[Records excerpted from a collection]

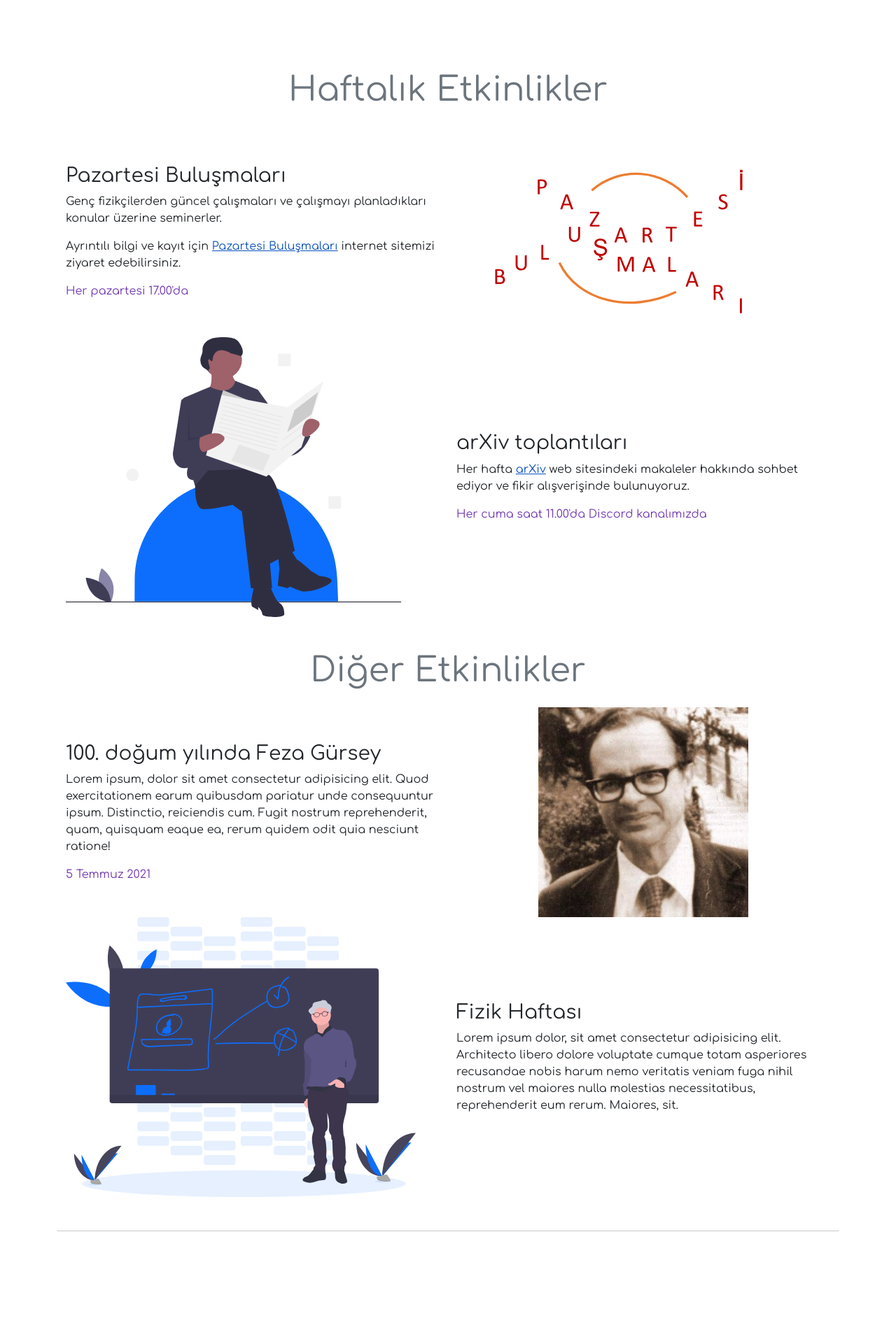
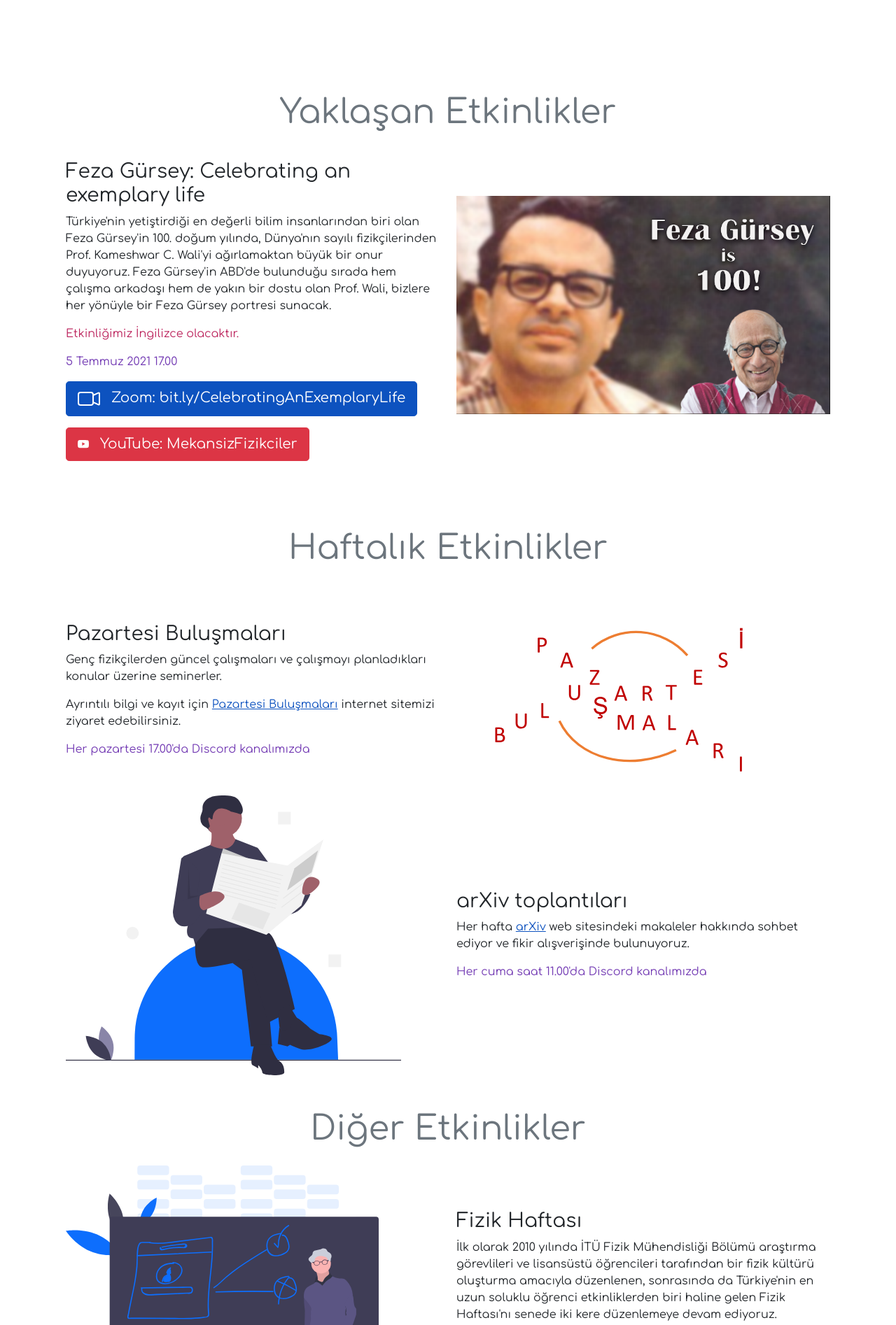
Before and after one commit to mekansiz-fizikciler/mekansiz-fizikciler.github.io, a website: page index.html in a window 1280 px wide. Shown: the part 1320-3214 px from the top of the page at 70% size. Drawn offline with nearby package versions, Linux system fonts and the light colour scheme.

Commit message:
Minor tweaks

```diff
--- a/css/custom.scss
+++ b/css/custom.scss
@@ -21,6 +21,8 @@ html,
 body{
     font-family: 'Comfortaa', cursive;
     position: relative;
+    margin: 0;
+    padding: 0;
 }
 header,
 #intro {
@@ -34,6 +36,15 @@ header,
     -o-background-size: cover;
     background-size: cover;
     background-color: $primary;
+}
+
+
+.background {
+    position: absolute;
+    display: block;
+    top: 0;
+    left: 0;
+    z-index: 0;
 }
 
 .event-image {
@@ -69,7 +80,11 @@ p.date {
 .copyleft {
     display:inline-block;
     transform: rotate(180deg);
-  }
+}
+
+.english {
+    color: $bubblegum;
+}
 
 #biz-kimiz,
 #etkinlik,
--- a/index.html
+++ b/index.html
@@ -44,8 +44,7 @@
         </div>
       </nav>
           <!--Mask-->
-        <div id="intro" class="view">
-
+        <div id="intro">
             <div class="container d-flex align-items-center vh-100 flex-column justify-content-center">
                 <div class="row d-flex align-items-center vh-100 flex-column justify-content-center text-center">
                     <div class="col-md-12">
@@ -62,7 +61,6 @@
                     </div>
                 </div>
             </div>
-
         </div>
         <!--/.Mask-->
     </header>
@@ -103,7 +101,35 @@
             <!--Section: Examples-->
             <section id="etkinlik">
                 <div class="container">
-                     <div class="row py-3">
+                  <div class="row pt-5 pb-3">
+                    <h2 class="display-5 text-muted text-center">
+                        Yaklaşan Etkinlikler
+                    </h2>
+                </div>
+                <div class="row align-items-center mb-5">
+                  <div class="col-md-6">
+                    <h3 class="pt-3">Feza Gürsey: Celebrating an exemplary life</h3>
+                    <p>
+                      Türkiye'nin yetiştirdiği en değerli bilim insanlarından biri olan Feza Gürsey'in 100. doğum yılında, Dünya'nın sayılı fizikçilerinden Prof. Kameshwar C. Wali'yi ağırlamaktan büyük bir onur duyuyoruz. Feza Gürsey'in ABD'de bulunduğu sırada hem çalışma arkadaşı hem de yakın bir dostu olan Prof. Wali, bizlere her yönüyle bir Feza Gürsey portresi sunacak.
+                    </p>
+                    <p class="english">Etkinliğimiz İngilizce olacaktır.</p>
+                    <p class="date">5 Temmuz 2021 17.00</p>
+                    <a href="https://bit.ly/CelebratingAnExemplaryLife" target="_blank" rel="noopener noreferrer" role="button" class="btn btn-primary btn-lg">
+                      <svg class='icon' xmlns="http://www.w3.org/2000/svg" width="32" height="32" fill="currentColor" class="bi bi-camera-video" viewBox="0 0 16 16">
+                        <path fill-rule="evenodd" d="M0 5a2 2 0 0 1 2-2h7.5a2 2 0 0 1 1.983 1.738l3.11-1.382A1 1 0 0 1 16 4.269v7.462a1 1 0 0 1-1.406.913l-3.111-1.382A2 2 0 0 1 9.5 13H2a2 2 0 0 1-2-2V5zm11.5 5.175 3.5 1.556V4.269l-3.5 1.556v4.35zM2 4a1 1 0 0 0-1 1v6a1 1 0 0 0 1 1h7.5a1 1 0 0 0 1-1V5a1 1 0 0 0-1-1H2z"/>
+                      </svg>Zoom: bit.ly/CelebratingAnExemplaryLife
+                    </a>
+                    <a href="https://discord.gg/nQa3cyFFtV" target="_blank" rel="noopener noreferrer" role="button" class="btn btn-danger btn-lg mt-3">
+                      <svg class='icon' xmlns="http://www.w3.org/2000/svg" width="16" height="16" fill="currentColor" class="bi bi-youtube" viewBox="0 0 16 16">
+                        <path d="M8.051 1.999h.089c.822.003 4.987.033 6.11.335a2.01 2.01 0 0 1 1.415 1.42c.101.38.172.883.22 1.402l.01.104.022.26.008.104c.065.914.073 1.77.074 1.957v.075c-.001.194-.01 1.108-.082 2.06l-.008.105-.009.104c-.05.572-.124 1.14-.235 1.558a2.007 2.007 0 0 1-1.415 1.42c-1.16.312-5.569.334-6.18.335h-.142c-.309 0-1.587-.006-2.927-.052l-.17-.006-.087-.004-.171-.007-.171-.007c-1.11-.049-2.167-.128-2.654-.26a2.007 2.007 0 0 1-1.415-1.419c-.111-.417-.185-.986-.235-1.558L.09 9.82l-.008-.104A31.4 31.4 0 0 1 0 7.68v-.123c.002-.215.01-.958.064-1.778l.007-.103.003-.052.008-.104.022-.26.01-.104c.048-.519.119-1.023.22-1.402a2.007 2.007 0 0 1 1.415-1.42c.487-.13 1.544-.21 2.654-.26l.17-.007.172-.006.086-.003.171-.007A99.788 99.788 0 0 1 7.858 2h.193zM6.4 5.209v4.818l4.157-2.408L6.4 5.209z"/>
+                      </svg>YouTube: MekansizFizikciler
+                    </a>
+                </div>
+                <div class="col-md-6">
+                  <img src="assets/feza-gursey.png" class="img-fluid event-image mx-auto d-block" alt="...">
+              </div>
+                </div>
+                     <div class="row pt-5 pb-3">
                         <h2 class="display-5 text-muted text-center">
                             Haftalık Etkinlikler
                         </h2>
@@ -113,7 +139,7 @@
                             <h3 class="pt-3">Pazartesi Buluşmaları</h3>
                             <p>Genç fizikçilerden güncel çalışmaları ve çalışmayı planladıkları konular üzerine seminerler.</p>
                             <p>Ayrıntılı bilgi ve kayıt için <a href="https://pazartesibulusmalari.org/" target="_blank" rel="noopener noreferrer" class="link-primary">Pazartesi Buluşmaları</a> internet sitemizi ziyaret edebilirsiniz.</p>
-                            <p class="date">Her pazartesi 17.00'da</p>
+                            <p class="date">Her pazartesi 17.00'da Discord kanalımızda</p>
                         </div>
                         <div class="col-md-6">
                             <img src="/assets/pazartesi-bulusmalari.svg" class="img-fluid event-image" alt="...">
@@ -134,20 +160,14 @@
                     </div>
                     <div class="row align-items-center">
                         <div class="col-md-6">
-                            <h3 class="pt-3">100. doğum yılında Feza Gürsey</h3>
-                            <p>Lorem ipsum, dolor sit amet consectetur adipisicing elit. Quod exercitationem earum quibusdam pariatur unde consequuntur ipsum. Distinctio, reiciendis cum. Fugit nostrum reprehenderit, quam, quisquam eaque ea, rerum quidem odit quia nesciunt ratione!</p>
-                            <p class="date">5 Temmuz 2021</p>
-                        </div>
-                        <div class="col-md-6">
-                            <img src="assets/feza-gursey.jpg" class="img-fluid event-image mx-auto d-block" alt="...">
-                        </div>
-                        <div class="col-md-6">
                             <img src="assets/undraw_teaching_f1cm.svg" class="img-fluid event-image" alt="">
                         </div>
                         <div class="col-md-6">
                             <h3 class="pt-3">Fizik Haftası</h3>
-                              <p>Lorem ipsum dolor, sit amet consectetur adipisicing elit. Architecto libero dolore voluptate cumque totam asperiores recusandae nobis harum nemo veritatis veniam fuga nihil nostrum vel maiores nulla molestias necessitatibus, reprehenderit eum rerum. Maiores, sit.
-                              </p>
+                              <p>İlk olarak 2010 yılında İTÜ Fizik Mühendisliği Bölümü araştırma görevlileri ve lisansüstü öğrencileri tarafından bir fizik kültürü oluşturma amacıyla düzenlenen, sonrasında da Türkiye'nin en uzun soluklu öğrenci etkinliklerden biri haline gelen Fizik Haftası'nı senede iki kere düzenlemeye devam ediyoruz.
+                                <p>
+                                  15 - 21 Şubat 2021 tarihleri arasında düzenlediğimiz 18. Fizik Haftası ile ilgili daha fazla bilgi için <a href="https://fizikhaftasi.itu.edu.tr" target="_blank" rel="noopener noreferrer">Fizik Haftası'nın internet sitesini</a>, ders videolarına ulaşmak için ise <a href="https://www.youtube.com/fizikhaftasi" target="_blank" rel="noopener noreferrer">Fizik Haftası YouTube kanalını</a> ziyaret edebilirsiniz.
+                                </p>
                         </div>
                     </div>
                 </div>
@@ -171,7 +191,7 @@
                             <img src="assets/calabi-yau.png" class="card-img-top" alt="...">
                             <div class="card-body">
                               <h5 class="card-title">AdS/CFT</h5>
-                              <p class="card-text">AdS/CFT çalışma grubu teorik yüksek enerji fiziği alanında son 25 yılda gerçekleşmiş en büyük gelişmelerden biri olan bir Kütleçekim kuramı ile bir alan kuramı arasında kurulan ilişkiyi ve bu ilişkinin uygulamarını anlamak için bir araya gelmiştir. İki haftada bir toplanan grup Makoto Natsuume’ nin AdS/CFT duality User Guide notları üzerinden çalışmalarını sürdürmektedir.</p>
+                              <p class="card-text">AdS/CFT çalışma grubu olarak teorik yüksek enerji fiziği alanında son 25 yılda gerçekleşmiş en büyük gelişmelerden biri olan bir Kütleçekim kuramı ile bir alan kuramı arasında kurulan ilişkiyi ve bu ilişkinin uygulamarını anlamak için bir araya geldik. Makoto Natsuume’ nin AdS/CFT duality User Guide notlarından yararlanarak hazırlanan katılımcıların sunumlarıyla tartışmalarımızı sürdürüyoruz. </p>
                             </div>
                             <div class="card-footer">
                               <p class="date mt-3">Her Pazartesi 21.30'da Discord kanalımızda</p>
@@ -195,7 +215,7 @@
                               <img src="assets/undraw_book_lover_bootstrap_blue.svg" class="card-img-top" alt="arxiv web sitesi ekran görüntüsü">
                               <div class="card-body">
                                 <h5 class="card-title">Çarşamba Grubu</h5>
-                                <p class="card-text">Çarşamba Grubu Mekansız Fizikçiler'in dijital kanalları aracılığıyla birbiriyle karşılaşmış bir grup insanın çoğunlukla edebiyat okuduğu ve tartıştığı mecranın adıdır. Şubat 2021’den beri Pazar günleri saat 11:30’da bir araya gelen bu grup şu ana kadar Strugatski Kardeşler'den William Saroyan'a, Alper Canıgüz'e geniş bir çeşitlilikte okumalarını sürdürmektedir. Okumalarla ilgili detaylı bilgi için Discord(Buraya hyperlink*) sunucusundaki çarşamba-grubu yazı kanalını ziyaret edebilir, okuma toplantılarına kanal üzerinden bahsi geçen gün ve saatte katılım sağlayabilirsiniz.</p>
+                                <p class="card-text">Çarşamba Grubu olarak Şubat 2021’den beri Strugatski Kardeşler'den William Saroyan'a, Alper Canıgüz'e geniş bir çeşitlilikte okumalar yapıyoruz. Okumalarla ilgili detaylı bilgi için Discord sunucusundaki çarşamba-grubu yazı kanalını ziyaret edebilir, okuma toplantılarına kanal üzerinden aşağıdaki gün ve saatte katılım sağlayabilirsiniz.</p>
                               </div>
                               <div class="card-footer">
                                 <p class="date mt-3">Her pazar saat 11.30'da Discord kanalımızda</p>
@@ -270,7 +290,7 @@
                   <path d="M13.36 0H2.64C1.736 0 1 .736 1 1.648v10.816c0 .912.736 1.648 1.64 1.648h9.072l-.424-1.48 1.024.952.968.896L15 16V1.648C15 .736 14.264 0 13.36 0zm-3.088 10.448s-.288-.344-.528-.648c1.048-.296 1.448-.952 1.448-.952-.328.216-.64.368-.92.472-.4.168-.784.28-1.16.344a5.604 5.604 0 0 1-2.072-.008 6.716 6.716 0 0 1-1.176-.344 4.688 4.688 0 0 1-.584-.272c-.024-.016-.048-.024-.072-.04-.016-.008-.024-.016-.032-.024-.144-.08-.224-.136-.224-.136s.384.64 1.4.944c-.24.304-.536.664-.536.664-1.768-.056-2.44-1.216-2.44-1.216 0-2.576 1.152-4.664 1.152-4.664 1.152-.864 2.248-.84 2.248-.84l.08.096c-1.44.416-2.104 1.048-2.104 1.048s.176-.096.472-.232c.856-.376 1.536-.48 1.816-.504.048-.008.088-.016.136-.016a6.521 6.521 0 0 1 4.024.752s-.632-.6-1.992-1.016l.112-.128s1.096-.024 2.248.84c0 0 1.152 2.088 1.152 4.664 0 0-.68 1.16-2.448 1.216z"/>
                 </svg>
               </a>
-              <a class="p-2 link-light" href="#" target="_blank" rel="noopener noreferrer">
+              <a class="p-2 link-light" href="https://github.com/mekansiz-fizikciler/mekansiz-fizikciler.github.io" target="_blank" rel="noopener noreferrer">
                 <svg xmlns="http://www.w3.org/2000/svg" width="32" height="32" fill="currentColor" class="bi bi-github" viewBox="0 0 16 16">
                   <path d="M8 0C3.58 0 0 3.58 0 8c0 3.54 2.29 6.53 5.47 7.59.4.07.55-.17.55-.38 0-.19-.01-.82-.01-1.49-2.01.37-2.53-.49-2.69-.94-.09-.23-.48-.94-.82-1.13-.28-.15-.68-.52-.01-.53.63-.01 1.08.58 1.23.82.72 1.21 1.87.87 2.33.66.07-.52.28-.87.51-1.07-1.78-.2-3.64-.89-3.64-3.95 0-.87.31-1.59.82-2.15-.08-.2-.36-1.02.08-2.12 0 0 .67-.21 2.2.82.64-.18 1.32-.27 2-.27.68 0 1.36.09 2 .27 1.53-1.04 2.2-.82 2.2-.82.44 1.1.16 1.92.08 2.12.51.56.82 1.27.82 2.15 0 3.07-1.87 3.75-3.65 3.95.29.25.54.73.54 1.48 0 1.07-.01 1.93-.01 2.2 0 .21.15.46.55.38A8.012 8.012 0 0 0 16 8c0-4.42-3.58-8-8-8z"/>
                 </svg>
@@ -283,11 +303,12 @@
       </div>
     </footer>
     <!--Footer-->
-
     <!-- Optional JavaScript; choose one of the two! -->
 
     <!-- Option 1: Bootstrap Bundle with Popper -->
     <script src="https://cdn.jsdelivr.net/npm/bootstrap@5.0.1/dist/js/bootstrap.bundle.min.js" integrity="sha384-gtEjrD/SeCtmISkJkNUaaKMoLD0//ElJ19smozuHV6z3Iehds+3Ulb9Bn9Plx0x4" crossorigin="anonymous"></script>
+    <!-- <script src="https://cdnjs.cloudflare.com/ajax/libs/particlesjs/2.2.3/particles.min.js" integrity="sha512-jq8sZI0I9Og0nnZ+CfJRnUzNSDKxr/5Bvha5bn7AHzTnRyxUfpUArMzfH++mwE/hb2efOo1gCAgI+1RMzf8F7g==" crossorigin="anonymous" referrerpolicy="no-referrer"></script> -->
+    <!-- <script src="js/particles.js"></script> -->
     <script src="js/main.js"></script>
 
     <!-- Option 2: Separate Popper and Bootstrap JS -->
```
Also changed, not shown: assets/feza-gursey.png (added), css/custom.css, 1 other file.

What to do. State how many lines of the data include the word "image", with nothing else.

Answer. 5